* **WORK TO COMPLETE**:
Each line below that contains the word "itemsSelector" must be copied.

* **PROVIDED DATA**:

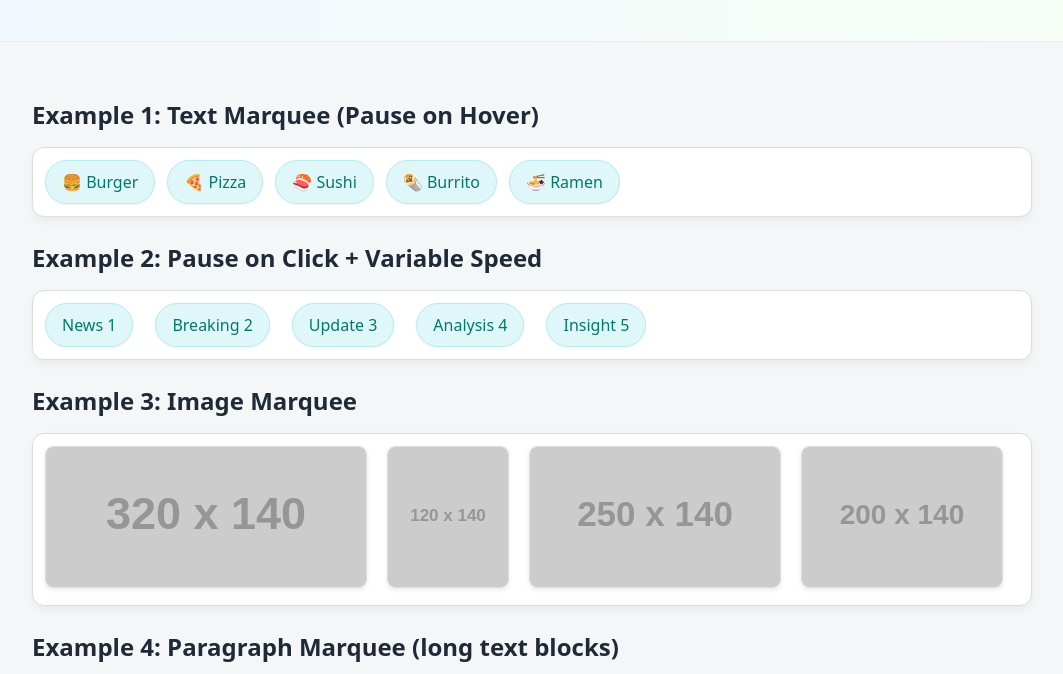
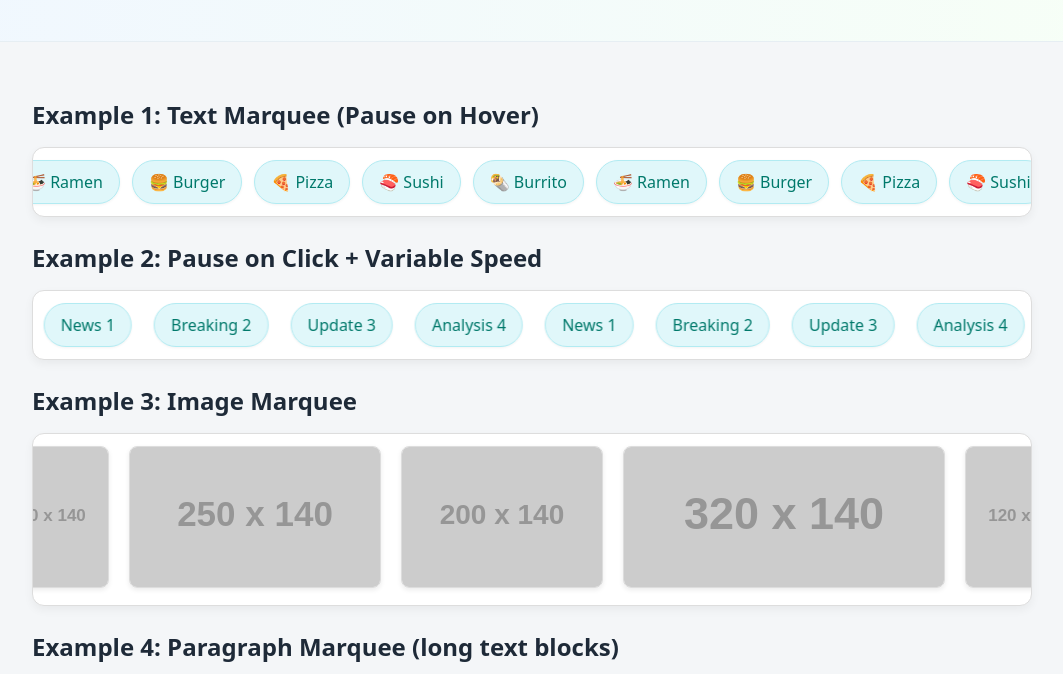
Before and after one commit to Rupashdas/GSAP-Marquee, a website: page docs/index.html in a window 1280 px wide. Shown: the part 126-800 px from the top of the page, without its empty margins (108-1171 px from the left). Drawn offline with nearby package versions, Linux system fonts and the light colour scheme; placeholder pictures from the web are drawn by us.

Commit message:
docs: update demo initialization in demo/index.html and docs/index.html

```diff
--- a/docs/index.html
+++ b/docs/index.html
@@ -338,7 +338,7 @@ setTimeout(function(){
 		<script src="https://code.jquery.com/jquery-3.7.1.min.js"></script>
 		<script src="https://cdn.jsdelivr.net/npm/gsap@3/dist/gsap.min.js"></script>
 		<script src="https://unpkg.com/imagesloaded@5/imagesloaded.pkgd.min.js"></script>
-		<script src="src/gsap-marquee.js"></script>
+		<script src="../src/gsap-marquee.js"></script>
 		<!-- Copy button functionality -->
 		<script>
 			document.querySelectorAll('.copy-btn').forEach(btn => {
@@ -357,55 +357,55 @@ setTimeout(function(){
 			function singleInstance(v){ return Array.isArray(v) ? v[0] : v; }
 
 			// Example 1: text marquee (pause on hover)
-			// let m1 = window.gsapMarquee('#m1', {
-			//   speed: 100,
-			//   pauseOnHover: true,
-			//   containerSelector: '.marqueeInner',
-			//   itemsSelector: '.marquee-item'
-			// });
+			let m1 = window.gsapMarquee('#m1', {
+			  speed: 100,
+			  pauseOnHover: true,
+			  containerSelector: '.marqueeInner',
+			  itemsSelector: '.marquee-item'
+			});
 
 			// Example 2: pause on click + higher speed
 			// The library doesn't implement pauseOnClick natively, so add a click toggle that calls the instance API.
 
-			// let m2 = $('#m2').gsapMarquee({
-			//   	pauseOnHover: true,
-			// 	variableSpeed: true,
-			// 	startPaused: false,
-			// 	containerSelector: '.marqueeInner',
-			// 	itemsSelector: '.marquee-item',
-			// 	speed: 100,
-			// 	direction: 'rtl',
-			// 	pauseOnClick: true,
-			// 	responsive: true,
-			// 	loop: true,
-			// 	onComplete: null
-			// });
+			let m2 = $('#m2').gsapMarquee({
+			  	pauseOnHover: true,
+				variableSpeed: true,
+				startPaused: false,
+				containerSelector: '.marqueeInner',
+				itemsSelector: '.marquee-item',
+				speed: 100,
+				direction: 'rtl',
+				pauseOnClick: true,
+				responsive: true,
+				loop: true,
+				onComplete: null
+			});
 
 			// Example 3: image marquee — wait for images to load then initialize
-			// let m3;
-			// if (window.imagesLoaded) {
-			//   imagesLoaded('#m3', function() {
-			//     // small timeout to ensure layout settled
-			//     setTimeout(function() {
-			//       m3 = window.gsapMarquee('#m3', {
-			//         speed: 80,
-			//         pauseOnHover: true,
-			//         containerSelector: '.marqueeInner',
-			//         itemsSelector: '.marquee-img-item',
-			//         gap: 20
-			//       });
-			//     }, 0);
-			//   });
-			// } else {
-			//   // fallback if imagesLoaded not available
-			//   m3 = window.gsapMarquee('#m3', {
-			//     speed: 80,
-			//     pauseOnHover: true,
-			//     containerSelector: '.marqueeInner',
-			//     itemsSelector: '.marquee-img-item',
-			//     gap: 20
-			//   });
-			// }
+			let m3;
+			if (window.imagesLoaded) {
+			  imagesLoaded('#m3', function() {
+			    // small timeout to ensure layout settled
+			    setTimeout(function() {
+			      m3 = window.gsapMarquee('#m3', {
+			        speed: 80,
+			        pauseOnHover: true,
+			        containerSelector: '.marqueeInner',
+			        itemsSelector: '.marquee-img-item',
+			        gap: 20
+			      });
+			    }, 0);
+			  });
+			} else {
+			  // fallback if imagesLoaded not available
+			  m3 = window.gsapMarquee('#m3', {
+			    speed: 80,
+			    pauseOnHover: true,
+			    containerSelector: '.marqueeInner',
+			    itemsSelector: '.marquee-img-item',
+			    gap: 20
+			  });
+			}
 
 			// Example 4: paragraph marquee (long text blocks)
 			let m4 = window.gsapMarquee('#m4', {
@@ -414,7 +414,7 @@ setTimeout(function(){
 				containerSelector: '.paragraphMarqueeInner',
 				itemsSelector: '.marquee-paragraph-item',
 				responsive: true,
-				loop: false
+				loop: true
 			});
 		</script>
 	</body>
```
Also changed, not shown: demo/index.html (+44 -44 lines).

* **ANSWER BELOW**:
-			//   itemsSelector: '.marquee-item'
+			  itemsSelector: '.marquee-item'
-			// 	itemsSelector: '.marquee-item',
+				itemsSelector: '.marquee-item',
-			//         itemsSelector: '.marquee-img-item',
-			//     itemsSelector: '.marquee-img-item',
+			        itemsSelector: '.marquee-img-item',
+			    itemsSelector: '.marquee-img-item',
 				itemsSelector: '.marquee-paragraph-item',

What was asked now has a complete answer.